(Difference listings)
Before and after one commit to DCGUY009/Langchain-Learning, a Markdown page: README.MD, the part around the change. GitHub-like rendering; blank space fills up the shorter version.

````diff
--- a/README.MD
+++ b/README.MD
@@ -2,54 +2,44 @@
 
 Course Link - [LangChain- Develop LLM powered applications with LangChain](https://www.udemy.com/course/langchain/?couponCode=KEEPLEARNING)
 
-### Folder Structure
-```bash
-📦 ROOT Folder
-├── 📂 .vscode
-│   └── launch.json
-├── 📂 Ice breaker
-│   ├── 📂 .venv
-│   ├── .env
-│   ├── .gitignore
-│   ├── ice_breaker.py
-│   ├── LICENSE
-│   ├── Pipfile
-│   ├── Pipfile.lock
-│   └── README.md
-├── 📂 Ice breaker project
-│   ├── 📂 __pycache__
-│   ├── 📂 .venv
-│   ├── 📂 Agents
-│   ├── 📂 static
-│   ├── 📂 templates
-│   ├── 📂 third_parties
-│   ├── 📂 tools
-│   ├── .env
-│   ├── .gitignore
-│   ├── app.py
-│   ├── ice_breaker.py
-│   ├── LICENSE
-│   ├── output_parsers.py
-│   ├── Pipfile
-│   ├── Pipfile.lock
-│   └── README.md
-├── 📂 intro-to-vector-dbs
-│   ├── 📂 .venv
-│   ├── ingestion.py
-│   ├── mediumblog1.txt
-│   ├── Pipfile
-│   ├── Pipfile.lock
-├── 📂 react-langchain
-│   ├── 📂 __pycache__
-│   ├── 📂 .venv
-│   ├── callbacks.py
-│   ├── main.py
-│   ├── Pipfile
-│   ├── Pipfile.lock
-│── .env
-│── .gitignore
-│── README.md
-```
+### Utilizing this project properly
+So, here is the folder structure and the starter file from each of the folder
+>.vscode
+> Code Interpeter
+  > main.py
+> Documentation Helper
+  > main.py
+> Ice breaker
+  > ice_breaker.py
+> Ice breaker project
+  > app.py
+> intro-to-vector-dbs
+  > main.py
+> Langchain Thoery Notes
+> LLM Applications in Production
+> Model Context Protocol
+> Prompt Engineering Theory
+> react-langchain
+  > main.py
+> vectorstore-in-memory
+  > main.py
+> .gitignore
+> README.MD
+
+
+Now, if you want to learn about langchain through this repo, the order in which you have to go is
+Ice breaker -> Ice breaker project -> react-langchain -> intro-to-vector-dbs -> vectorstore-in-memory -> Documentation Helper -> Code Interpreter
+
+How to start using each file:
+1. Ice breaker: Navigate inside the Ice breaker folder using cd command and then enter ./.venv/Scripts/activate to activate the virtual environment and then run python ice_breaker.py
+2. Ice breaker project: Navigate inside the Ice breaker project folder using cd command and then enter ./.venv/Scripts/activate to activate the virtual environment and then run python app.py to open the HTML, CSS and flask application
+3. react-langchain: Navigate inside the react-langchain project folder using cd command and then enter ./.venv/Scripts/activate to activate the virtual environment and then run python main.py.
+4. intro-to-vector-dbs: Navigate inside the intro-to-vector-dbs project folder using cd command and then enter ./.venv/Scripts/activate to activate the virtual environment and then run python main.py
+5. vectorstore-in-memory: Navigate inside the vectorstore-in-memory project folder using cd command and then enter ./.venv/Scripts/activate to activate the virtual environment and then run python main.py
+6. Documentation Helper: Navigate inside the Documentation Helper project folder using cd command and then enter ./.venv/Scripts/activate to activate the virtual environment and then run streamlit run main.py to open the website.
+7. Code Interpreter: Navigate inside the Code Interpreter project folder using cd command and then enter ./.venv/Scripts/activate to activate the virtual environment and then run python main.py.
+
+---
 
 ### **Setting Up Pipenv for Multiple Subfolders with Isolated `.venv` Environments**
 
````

What you have to do:
Type out the entries once more, precisely.

Reply:
Before and after one commit to DCGUY009/Langchain-Learning, a Markdown page: README.MD, the part around the change. GitHub-like rendering; blank space fills up the shorter version.

````diff
--- a/README.MD
+++ b/README.MD
@@ -2,54 +2,44 @@
 
 Course Link - [LangChain- Develop LLM powered applications with LangChain](https://www.udemy.com/course/langchain/?couponCode=KEEPLEARNING)
 
-### Folder Structure
-```bash
-📦 ROOT Folder
-├── 📂 .vscode
-│   └── launch.json
-├── 📂 Ice breaker
-│   ├── 📂 .venv
-│   ├── .env
-│   ├── .gitignore
-│   ├── ice_breaker.py
-│   ├── LICENSE
-│   ├── Pipfile
-│   ├── Pipfile.lock
-│   └── README.md
-├── 📂 Ice breaker project
-│   ├── 📂 __pycache__
-│   ├── 📂 .venv
-│   ├── 📂 Agents
-│   ├── 📂 static
-│   ├── 📂 templates
-│   ├── 📂 third_parties
-│   ├── 📂 tools
-│   ├── .env
-│   ├── .gitignore
-│   ├── app.py
-│   ├── ice_breaker.py
-│   ├── LICENSE
-│   ├── output_parsers.py
-│   ├── Pipfile
-│   ├── Pipfile.lock
-│   └── README.md
-├── 📂 intro-to-vector-dbs
-│   ├── 📂 .venv
-│   ├── ingestion.py
-│   ├── mediumblog1.txt
-│   ├── Pipfile
-│   ├── Pipfile.lock
-├── 📂 react-langchain
-│   ├── 📂 __pycache__
-│   ├── 📂 .venv
-│   ├── callbacks.py
-│   ├── main.py
-│   ├── Pipfile
-│   ├── Pipfile.lock
-│── .env
-│── .gitignore
-│── README.md
-```
+### Utilizing this project properly
+So, here is the folder structure and the starter file from each of the folder
+>.vscode
+> Code Interpeter
+  > main.py
+> Documentation Helper
+  > main.py
+> Ice breaker
+  > ice_breaker.py
+> Ice breaker project
+  > app.py
+> intro-to-vector-dbs
+  > main.py
+> Langchain Thoery Notes
+> LLM Applications in Production
+> Model Context Protocol
+> Prompt Engineering Theory
+> react-langchain
+  > main.py
+> vectorstore-in-memory
+  > main.py
+> .gitignore
+> README.MD
+
+
+Now, if you want to learn about langchain through this repo, the order in which you have to go is
+Ice breaker -> Ice breaker project -> react-langchain -> intro-to-vector-dbs -> vectorstore-in-memory -> Documentation Helper -> Code Interpreter
+
+How to start using each file:
+1. Ice breaker: Navigate inside the Ice breaker folder using cd command and then enter ./.venv/Scripts/activate to activate the virtual environment and then run python ice_breaker.py
+2. Ice breaker project: Navigate inside the Ice breaker project folder using cd command and then enter ./.venv/Scripts/activate to activate the virtual environment and then run python app.py to open the HTML, CSS and flask application
+3. react-langchain: Navigate inside the react-langchain project folder using cd command and then enter ./.venv/Scripts/activate to activate the virtual environment and then run python main.py.
+4. intro-to-vector-dbs: Navigate inside the intro-to-vector-dbs project folder using cd command and then enter ./.venv/Scripts/activate to activate the virtual environment and then run python main.py
+5. vectorstore-in-memory: Navigate inside the vectorstore-in-memory project folder using cd command and then enter ./.venv/Scripts/activate to activate the virtual environment and then run python main.py
+6. Documentation Helper: Navigate inside the Documentation Helper project folder using cd command and then enter ./.venv/Scripts/activate to activate the virtual environment and then run streamlit run main.py to open the website.
+7. Code Interpreter: Navigate inside the Code Interpreter project folder using cd command and then enter ./.venv/Scripts/activate to activate the virtual environment and then run python main.py.
+
+---
 
 ### **Setting Up Pipenv for Multiple Subfolders with Isolated `.venv` Environments**
 
````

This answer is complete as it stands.